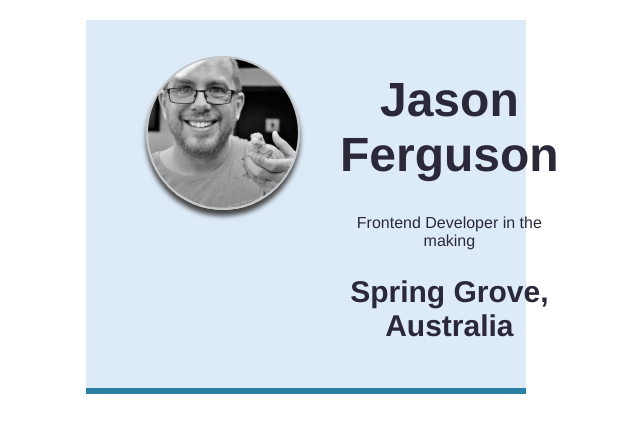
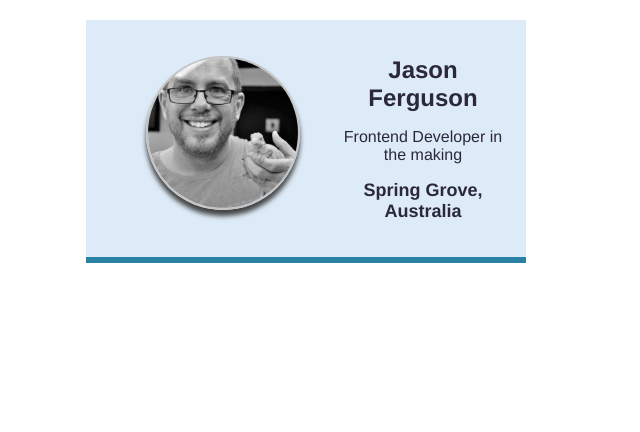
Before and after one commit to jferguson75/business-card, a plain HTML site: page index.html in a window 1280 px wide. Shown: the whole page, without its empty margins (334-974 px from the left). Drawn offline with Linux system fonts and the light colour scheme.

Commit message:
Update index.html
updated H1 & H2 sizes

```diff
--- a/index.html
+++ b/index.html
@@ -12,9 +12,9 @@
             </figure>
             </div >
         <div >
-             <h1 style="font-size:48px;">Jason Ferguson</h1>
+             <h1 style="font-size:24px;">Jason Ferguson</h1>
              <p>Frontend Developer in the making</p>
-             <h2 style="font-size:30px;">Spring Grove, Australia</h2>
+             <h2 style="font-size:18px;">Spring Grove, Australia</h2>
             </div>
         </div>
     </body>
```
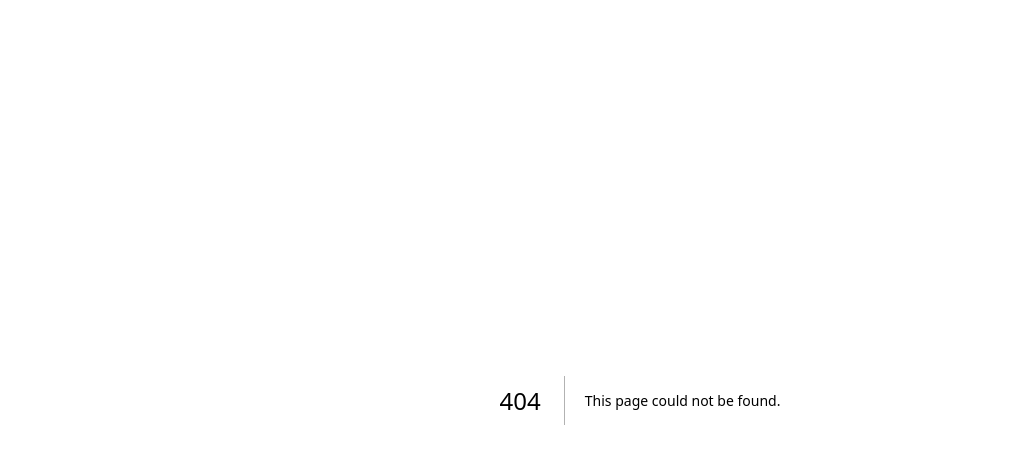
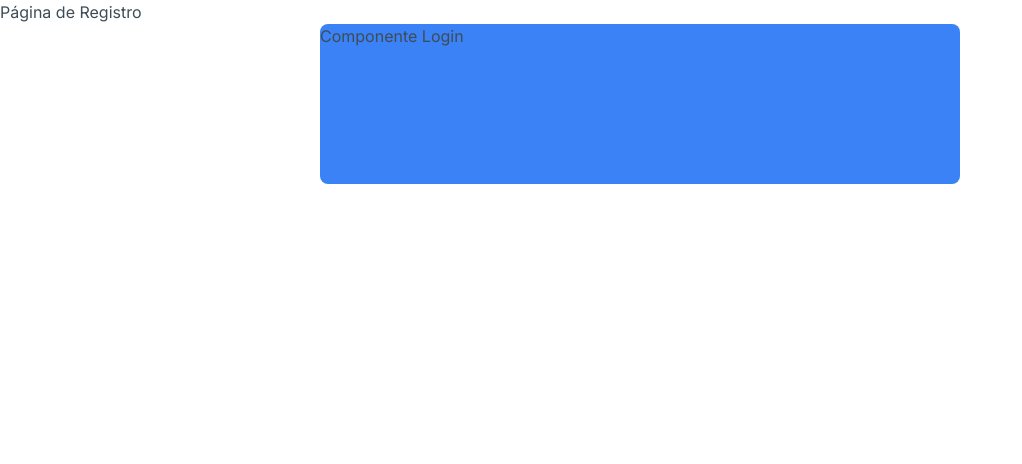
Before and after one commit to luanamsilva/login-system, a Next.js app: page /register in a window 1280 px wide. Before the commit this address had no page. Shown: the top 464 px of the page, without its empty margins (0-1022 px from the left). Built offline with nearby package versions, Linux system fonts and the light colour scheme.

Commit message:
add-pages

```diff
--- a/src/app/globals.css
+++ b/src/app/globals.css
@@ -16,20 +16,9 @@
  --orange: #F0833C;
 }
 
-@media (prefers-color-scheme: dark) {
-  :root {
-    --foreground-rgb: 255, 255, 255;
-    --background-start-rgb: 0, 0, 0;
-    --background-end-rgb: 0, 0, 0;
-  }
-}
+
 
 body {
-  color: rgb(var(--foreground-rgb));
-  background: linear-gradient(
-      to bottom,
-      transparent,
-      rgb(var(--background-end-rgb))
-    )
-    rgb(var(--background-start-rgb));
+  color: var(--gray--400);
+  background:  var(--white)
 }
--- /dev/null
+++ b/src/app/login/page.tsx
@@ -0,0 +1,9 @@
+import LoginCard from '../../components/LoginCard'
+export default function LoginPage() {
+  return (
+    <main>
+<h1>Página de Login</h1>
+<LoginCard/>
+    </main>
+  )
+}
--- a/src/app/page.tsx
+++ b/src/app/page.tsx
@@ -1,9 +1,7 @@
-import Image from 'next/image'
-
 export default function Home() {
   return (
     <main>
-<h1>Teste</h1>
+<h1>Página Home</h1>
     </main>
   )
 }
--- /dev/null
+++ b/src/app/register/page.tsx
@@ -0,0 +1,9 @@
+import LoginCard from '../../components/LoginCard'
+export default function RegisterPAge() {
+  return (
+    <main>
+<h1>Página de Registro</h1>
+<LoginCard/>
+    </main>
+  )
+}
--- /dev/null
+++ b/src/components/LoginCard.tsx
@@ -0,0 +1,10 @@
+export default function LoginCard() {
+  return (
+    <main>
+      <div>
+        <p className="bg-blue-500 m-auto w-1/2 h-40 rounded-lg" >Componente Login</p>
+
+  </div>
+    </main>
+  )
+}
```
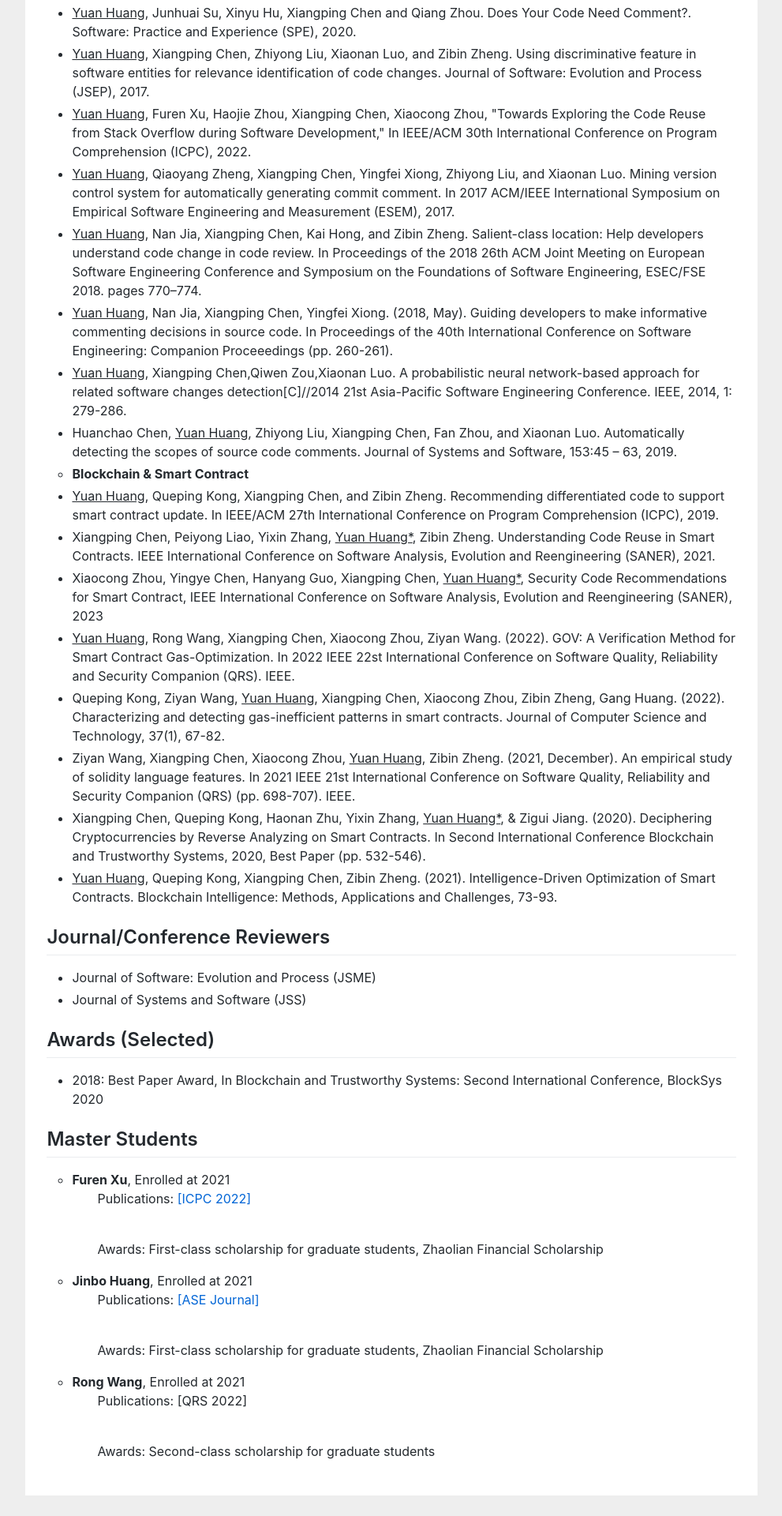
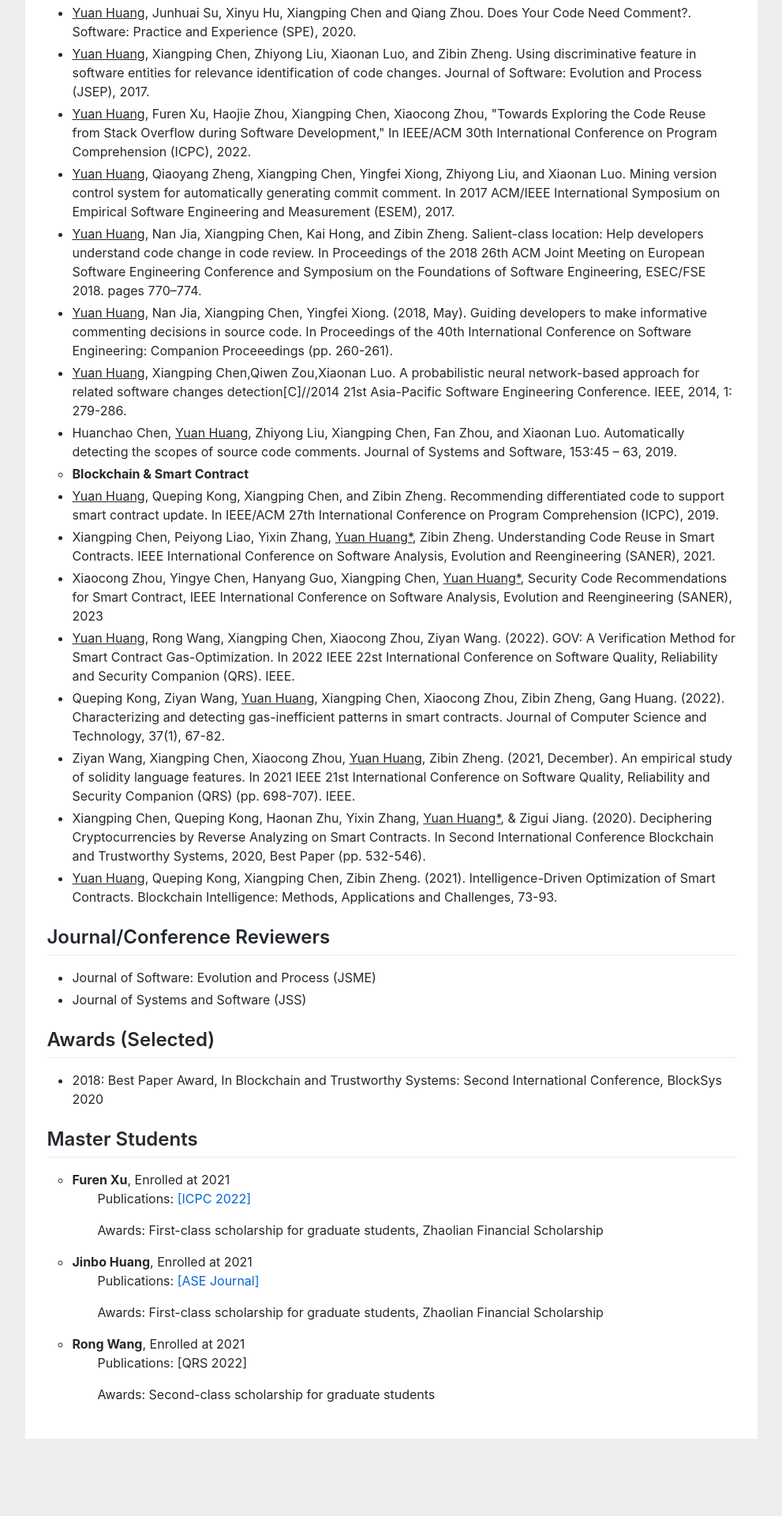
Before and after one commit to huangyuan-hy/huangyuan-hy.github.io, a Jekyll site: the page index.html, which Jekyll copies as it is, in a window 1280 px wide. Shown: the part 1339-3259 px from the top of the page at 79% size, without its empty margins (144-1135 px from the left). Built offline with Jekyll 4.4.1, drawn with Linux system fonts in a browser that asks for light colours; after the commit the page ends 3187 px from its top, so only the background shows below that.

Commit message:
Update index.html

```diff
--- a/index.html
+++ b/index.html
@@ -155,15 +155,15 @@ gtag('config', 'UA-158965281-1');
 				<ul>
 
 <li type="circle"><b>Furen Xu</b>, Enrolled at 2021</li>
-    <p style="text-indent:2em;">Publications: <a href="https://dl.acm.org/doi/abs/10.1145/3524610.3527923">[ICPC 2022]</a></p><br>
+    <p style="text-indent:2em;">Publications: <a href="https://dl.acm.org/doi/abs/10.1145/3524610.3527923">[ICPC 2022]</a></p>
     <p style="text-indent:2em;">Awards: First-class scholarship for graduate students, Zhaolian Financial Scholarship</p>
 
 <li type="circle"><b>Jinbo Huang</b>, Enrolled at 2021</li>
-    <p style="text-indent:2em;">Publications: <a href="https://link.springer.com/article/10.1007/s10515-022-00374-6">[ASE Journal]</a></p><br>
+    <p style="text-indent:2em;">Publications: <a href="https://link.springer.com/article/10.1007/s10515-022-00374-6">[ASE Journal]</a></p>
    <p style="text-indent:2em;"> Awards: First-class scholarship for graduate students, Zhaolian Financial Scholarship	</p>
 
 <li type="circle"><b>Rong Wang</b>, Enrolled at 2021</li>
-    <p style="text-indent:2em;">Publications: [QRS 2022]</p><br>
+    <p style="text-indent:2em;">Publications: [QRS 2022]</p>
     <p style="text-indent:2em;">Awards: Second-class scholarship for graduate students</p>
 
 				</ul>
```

ABOUT THIS TASK:
Restate each entry word for word, leaving out any pictures.

REPLY:
Before and after one commit to jferguson75/business-card, a plain HTML site: page index.html in a window 1280 px wide. Shown: the whole page, without its empty margins (334-974 px from the left). Drawn offline with Linux system fonts and the light colour scheme.

Commit message:
Update index.html
updated H1 & H2 sizes

```diff
--- a/index.html
+++ b/index.html
@@ -12,9 +12,9 @@
             </figure>
             </div >
         <div >
-             <h1 style="font-size:48px;">Jason Ferguson</h1>
+             <h1 style="font-size:24px;">Jason Ferguson</h1>
              <p>Frontend Developer in the making</p>
-             <h2 style="font-size:30px;">Spring Grove, Australia</h2>
+             <h2 style="font-size:18px;">Spring Grove, Australia</h2>
             </div>
         </div>
     </body>
```
Before and after one commit to luanamsilva/login-system, a Next.js app: page /register in a window 1280 px wide. Before the commit this address had no page. Shown: the top 464 px of the page, without its empty margins (0-1022 px from the left). Built offline with nearby package versions, Linux system fonts and the light colour scheme.

Commit message:
add-pages

```diff
--- a/src/app/globals.css
+++ b/src/app/globals.css
@@ -16,20 +16,9 @@
  --orange: #F0833C;
 }
 
-@media (prefers-color-scheme: dark) {
-  :root {
-    --foreground-rgb: 255, 255, 255;
-    --background-start-rgb: 0, 0, 0;
-    --background-end-rgb: 0, 0, 0;
-  }
-}
+
 
 body {
-  color: rgb(var(--foreground-rgb));
-  background: linear-gradient(
-      to bottom,
-      transparent,
-      rgb(var(--background-end-rgb))
-    )
-    rgb(var(--background-start-rgb));
+  color: var(--gray--400);
+  background:  var(--white)
 }
--- /dev/null
+++ b/src/app/login/page.tsx
@@ -0,0 +1,9 @@
+import LoginCard from '../../components/LoginCard'
+export default function LoginPage() {
+  return (
+    <main>
+<h1>Página de Login</h1>
+<LoginCard/>
+    </main>
+  )
+}
--- a/src/app/page.tsx
+++ b/src/app/page.tsx
@@ -1,9 +1,7 @@
-import Image from 'next/image'
-
 export default function Home() {
   return (
     <main>
-<h1>Teste</h1>
+<h1>Página Home</h1>
     </main>
   )
 }
--- /dev/null
+++ b/src/app/register/page.tsx
@@ -0,0 +1,9 @@
+import LoginCard from '../../components/LoginCard'
+export default function RegisterPAge() {
+  return (
+    <main>
+<h1>Página de Registro</h1>
+<LoginCard/>
+    </main>
+  )
+}
--- /dev/null
+++ b/src/components/LoginCard.tsx
@@ -0,0 +1,10 @@
+export default function LoginCard() {
+  return (
+    <main>
+      <div>
+        <p className="bg-blue-500 m-auto w-1/2 h-40 rounded-lg" >Componente Login</p>
+
+  </div>
+    </main>
+  )
+}
```
Before and after one commit to huangyuan-hy/huangyuan-hy.github.io, a Jekyll site: the page index.html, which Jekyll copies as it is, in a window 1280 px wide. Shown: the part 1339-3259 px from the top of the page at 79% size, without its empty margins (144-1135 px from the left). Built offline with Jekyll 4.4.1, drawn with Linux system fonts in a browser that asks for light colours; after the commit the page ends 3187 px from its top, so only the background shows below that.

Commit message:
Update index.html

```diff
--- a/index.html
+++ b/index.html
@@ -155,15 +155,15 @@ gtag('config', 'UA-158965281-1');
 				<ul>
 
 <li type="circle"><b>Furen Xu</b>, Enrolled at 2021</li>
-    <p style="text-indent:2em;">Publications: <a href="https://dl.acm.org/doi/abs/10.1145/3524610.3527923">[ICPC 2022]</a></p><br>
+    <p style="text-indent:2em;">Publications: <a href="https://dl.acm.org/doi/abs/10.1145/3524610.3527923">[ICPC 2022]</a></p>
     <p style="text-indent:2em;">Awards: First-class scholarship for graduate students, Zhaolian Financial Scholarship</p>
 
 <li type="circle"><b>Jinbo Huang</b>, Enrolled at 2021</li>
-    <p style="text-indent:2em;">Publications: <a href="https://link.springer.com/article/10.1007/s10515-022-00374-6">[ASE Journal]</a></p><br>
+    <p style="text-indent:2em;">Publications: <a href="https://link.springer.com/article/10.1007/s10515-022-00374-6">[ASE Journal]</a></p>
    <p style="text-indent:2em;"> Awards: First-class scholarship for graduate students, Zhaolian Financial Scholarship	</p>
 
 <li type="circle"><b>Rong Wang</b>, Enrolled at 2021</li>
-    <p style="text-indent:2em;">Publications: [QRS 2022]</p><br>
+    <p style="text-indent:2em;">Publications: [QRS 2022]</p>
     <p style="text-indent:2em;">Awards: Second-class scholarship for graduate students</p>
 
 				</ul>
```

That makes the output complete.